__How to complete this task__:
For this exercise, retype all the data exactly and exclude every image.

__Task data__:
··········
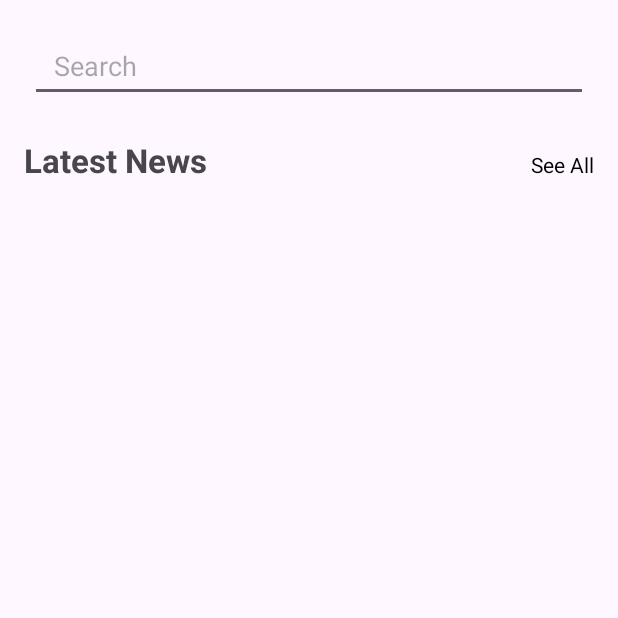
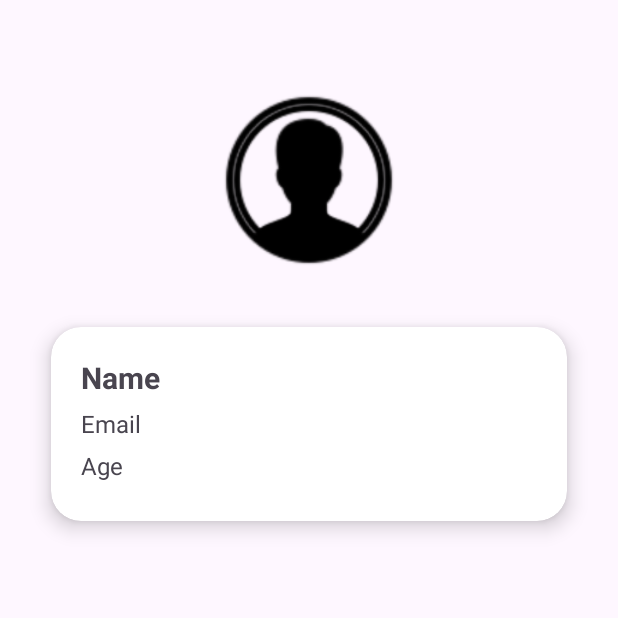
Before and after one commit to darshanaweerasooriya/android-news-app, an Android app: the screen it shows after launch (homeActivity before the commit, profileActivity after it), after a tap on an icon or button, on a phone screen of 412 x 824 dp, the top half of it. Run offline under Robolectric (Android 15) with nearby library versions, the phone set to English and light mode, and no system bars; libraries missing offline, so code that uses them is left out: presentation.profile.profileActivity.

Commit message:
backned done v1

```diff
--- a/app/build.gradle.kts
+++ b/app/build.gradle.kts
@@ -42,7 +42,10 @@ dependencies {
     implementation(libs.material)
     implementation(libs.androidx.activity)
     implementation(libs.androidx.constraintlayout)
+    implementation("com.squareup.retrofit2:retrofit:2.9.0")
+    implementation("com.squareup.retrofit2:converter-gson:2.9.0")
     testImplementation(libs.junit)
     androidTestImplementation(libs.androidx.junit)
     androidTestImplementation(libs.androidx.espresso.core)
+
 }
--- a/app/src/main/java/presentation/component/nav_barActivity.kt
+++ b/app/src/main/java/presentation/component/nav_barActivity.kt
@@ -9,6 +9,8 @@ import com.example.android_news_app.R
 import android.widget.ImageView
 import presentation.favorites.favouriteActivity
 import presentation.home.homeActivity
+import  presentation.profile.profileActivity
+
 import android.content.Intent
 
 
@@ -30,7 +32,7 @@ class nav_barActivity : AppCompatActivity() {
 
         // Account
         findViewById<ImageView>(R.id.nav_user).setOnClickListener {
-            startActivity(Intent(this, homeActivity::class.java))
+            startActivity(Intent(this, profileActivity::class.java))
         }
     }
 }
--- /dev/null
+++ b/app/src/main/java/presentation/profile/profileActivity.kt
@@ -0,0 +1,21 @@
+package presentation.profile
+
+import android.os.Bundle
+import androidx.activity.enableEdgeToEdge
+import androidx.appcompat.app.AppCompatActivity
+import androidx.core.view.ViewCompat
+import androidx.core.view.WindowInsetsCompat
+import com.example.android_news_app.R
+
+class profileActivity : AppCompatActivity() {
+    override fun onCreate(savedInstanceState: Bundle?) {
+        super.onCreate(savedInstanceState)
+        enableEdgeToEdge()
+        setContentView(R.layout.activity_profile)
+        ViewCompat.setOnApplyWindowInsetsListener(findViewById(R.id.main)) { v, insets ->
+            val systemBars = insets.getInsets(WindowInsetsCompat.Type.systemBars())
+            v.setPadding(systemBars.left, systemBars.top, systemBars.right, systemBars.bottom)
+            insets
+        }
+    }
+}
--- /dev/null
+++ b/app/src/main/res/layout/activity_profile.xml
@@ -0,0 +1,74 @@
+<?xml version="1.0" encoding="utf-8"?>
+<androidx.constraintlayout.widget.ConstraintLayout xmlns:android="http://schemas.android.com/apk/res/android"
+    xmlns:app="http://schemas.android.com/apk/res-auto"
+    xmlns:tools="http://schemas.android.com/tools"
+    android:id="@+id/main"
+    android:layout_width="match_parent"
+    android:layout_height="match_parent"
+    tools:context="presentation.profile.profileActivity">
+
+    <!-- Profile circle image -->
+    <ImageView
+        android:id="@+id/imgProfile"
+        android:layout_width="120dp"
+        android:layout_height="120dp"
+        android:src="@drawable/profile"
+        android:scaleType="centerCrop"
+        android:layout_marginTop="60dp"
+        android:background="@drawable/profile"
+        android:padding="5dp"
+        app:layout_constraintTop_toTopOf="parent"
+        app:layout_constraintStart_toStartOf="parent"
+        app:layout_constraintEnd_toEndOf="parent"
+        />
+
+    <!-- Card -->
+    <androidx.cardview.widget.CardView
+        android:id="@+id/profileCard"
+        android:layout_width="0dp"
+        android:layout_height="wrap_content"
+        android:layout_margin="20dp"
+        app:cardCornerRadius="20dp"
+        app:cardElevation="8dp"
+        app:cardUseCompatPadding="true"
+        app:layout_constraintTop_toBottomOf="@id/imgProfile"
+        app:layout_constraintStart_toStartOf="parent"
+        app:layout_constraintEnd_toEndOf="parent">
+
+        <LinearLayout
+            android:orientation="vertical"
+            android:padding="20dp"
+            android:layout_width="match_parent"
+            android:layout_height="wrap_content">
+
+            <TextView
+                android:id="@+id/txtName"
+                android:layout_width="wrap_content"
+                android:layout_height="wrap_content"
+                android:text="Name"
+                android:textSize="20sp"
+                android:textStyle="bold"
+                android:layout_marginBottom="6dp"/>
+
+            <TextView
+                android:id="@+id/txtEmail"
+                android:layout_width="wrap_content"
+                android:layout_height="wrap_content"
+                android:text="Email"
+                android:textSize="16sp"
+                android:layout_marginBottom="6dp"/>
+
+            <TextView
+                android:id="@+id/txtAge"
+                android:layout_width="wrap_content"
+                android:layout_height="wrap_content"
+                android:text="Age"
+                android:textSize="16sp"
+                android:layout_marginBottom="6dp"/>
+
+        </LinearLayout>
+
+    </androidx.cardview.widget.CardView>
+
+
+</androidx.constraintlayout.widget.ConstraintLayout>
```
Also changed, not shown: app/src/main/AndroidManifest.xml (+5 -3 lines), app/src/main/java/presentation/home/NewsApi.kt (added, +16 -0 lines), app/src/main/java/presentation/home/NewsResponse.kt (added, +16 -0 lines), app/src/main/java/presentation/home/homeActivity.kt (+33 -5 lines), app/src/main/java/presentation/login/loginActivity.kt (+31 -0 lines), app/src/main/java/presentation/register/UserPref.kt (added, +37 -0 lines), app/src/main/java/presentation/register/registerActivity.kt (+41 -0 lines), app/src/main/res/layout/activity_favourite.xml (+33 -6 lines).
··········
__Solution for this task__:
Before and after one commit to darshanaweerasooriya/android-news-app, an Android app: the screen it shows after launch (homeActivity before the commit, profileActivity after it), after a tap on an icon or button, on a phone screen of 412 x 824 dp, the top half of it. Run offline under Robolectric (Android 15) with nearby library versions, the phone set to English and light mode, and no system bars; libraries missing offline, so code that uses them is left out: presentation.profile.profileActivity.

Commit message:
backned done v1

```diff
--- a/app/build.gradle.kts
+++ b/app/build.gradle.kts
@@ -42,7 +42,10 @@ dependencies {
     implementation(libs.material)
     implementation(libs.androidx.activity)
     implementation(libs.androidx.constraintlayout)
+    implementation("com.squareup.retrofit2:retrofit:2.9.0")
+    implementation("com.squareup.retrofit2:converter-gson:2.9.0")
     testImplementation(libs.junit)
     androidTestImplementation(libs.androidx.junit)
     androidTestImplementation(libs.androidx.espresso.core)
+
 }
--- a/app/src/main/java/presentation/component/nav_barActivity.kt
+++ b/app/src/main/java/presentation/component/nav_barActivity.kt
@@ -9,6 +9,8 @@ import com.example.android_news_app.R
 import android.widget.ImageView
 import presentation.favorites.favouriteActivity
 import presentation.home.homeActivity
+import  presentation.profile.profileActivity
+
 import android.content.Intent
 
 
@@ -30,7 +32,7 @@ class nav_barActivity : AppCompatActivity() {
 
         // Account
         findViewById<ImageView>(R.id.nav_user).setOnClickListener {
-            startActivity(Intent(this, homeActivity::class.java))
+            startActivity(Intent(this, profileActivity::class.java))
         }
     }
 }
--- /dev/null
+++ b/app/src/main/java/presentation/profile/profileActivity.kt
@@ -0,0 +1,21 @@
+package presentation.profile
+
+import android.os.Bundle
+import androidx.activity.enableEdgeToEdge
+import androidx.appcompat.app.AppCompatActivity
+import androidx.core.view.ViewCompat
+import androidx.core.view.WindowInsetsCompat
+import com.example.android_news_app.R
+
+class profileActivity : AppCompatActivity() {
+    override fun onCreate(savedInstanceState: Bundle?) {
+        super.onCreate(savedInstanceState)
+        enableEdgeToEdge()
+        setContentView(R.layout.activity_profile)
+        ViewCompat.setOnApplyWindowInsetsListener(findViewById(R.id.main)) { v, insets ->
+            val systemBars = insets.getInsets(WindowInsetsCompat.Type.systemBars())
+            v.setPadding(systemBars.left, systemBars.top, systemBars.right, systemBars.bottom)
+            insets
+        }
+    }
+}
--- /dev/null
+++ b/app/src/main/res/layout/activity_profile.xml
@@ -0,0 +1,74 @@
+<?xml version="1.0" encoding="utf-8"?>
+<androidx.constraintlayout.widget.ConstraintLayout xmlns:android="http://schemas.android.com/apk/res/android"
+    xmlns:app="http://schemas.android.com/apk/res-auto"
+    xmlns:tools="http://schemas.android.com/tools"
+    android:id="@+id/main"
+    android:layout_width="match_parent"
+    android:layout_height="match_parent"
+    tools:context="presentation.profile.profileActivity">
+
+    <!-- Profile circle image -->
+    <ImageView
+        android:id="@+id/imgProfile"
+        android:layout_width="120dp"
+        android:layout_height="120dp"
+        android:src="@drawable/profile"
+        android:scaleType="centerCrop"
+        android:layout_marginTop="60dp"
+        android:background="@drawable/profile"
+        android:padding="5dp"
+        app:layout_constraintTop_toTopOf="parent"
+        app:layout_constraintStart_toStartOf="parent"
+        app:layout_constraintEnd_toEndOf="parent"
+        />
+
+    <!-- Card -->
+    <androidx.cardview.widget.CardView
+        android:id="@+id/profileCard"
+        android:layout_width="0dp"
+        android:layout_height="wrap_content"
+        android:layout_margin="20dp"
+        app:cardCornerRadius="20dp"
+        app:cardElevation="8dp"
+        app:cardUseCompatPadding="true"
+        app:layout_constraintTop_toBottomOf="@id/imgProfile"
+        app:layout_constraintStart_toStartOf="parent"
+        app:layout_constraintEnd_toEndOf="parent">
+
+        <LinearLayout
+            android:orientation="vertical"
+            android:padding="20dp"
+            android:layout_width="match_parent"
+            android:layout_height="wrap_content">
+
+            <TextView
+                android:id="@+id/txtName"
+                android:layout_width="wrap_content"
+                android:layout_height="wrap_content"
+                android:text="Name"
+                android:textSize="20sp"
+                android:textStyle="bold"
+                android:layout_marginBottom="6dp"/>
+
+            <TextView
+                android:id="@+id/txtEmail"
+                android:layout_width="wrap_content"
+                android:layout_height="wrap_content"
+                android:text="Email"
+                android:textSize="16sp"
+                android:layout_marginBottom="6dp"/>
+
+            <TextView
+                android:id="@+id/txtAge"
+                android:layout_width="wrap_content"
+                android:layout_height="wrap_content"
+                android:text="Age"
+                android:textSize="16sp"
+                android:layout_marginBottom="6dp"/>
+
+        </LinearLayout>
+
+    </androidx.cardview.widget.CardView>
+
+
+</androidx.constraintlayout.widget.ConstraintLayout>
```
Also changed, not shown: app/src/main/AndroidManifest.xml (+5 -3 lines), app/src/main/java/presentation/home/NewsApi.kt (added, +16 -0 lines), app/src/main/java/presentation/home/NewsResponse.kt (added, +16 -0 lines), app/src/main/java/presentation/home/homeActivity.kt (+33 -5 lines), app/src/main/java/presentation/login/loginActivity.kt (+31 -0 lines), app/src/main/java/presentation/register/UserPref.kt (added, +37 -0 lines), app/src/main/java/presentation/register/registerActivity.kt (+41 -0 lines), app/src/main/res/layout/activity_favourite.xml (+33 -6 lines).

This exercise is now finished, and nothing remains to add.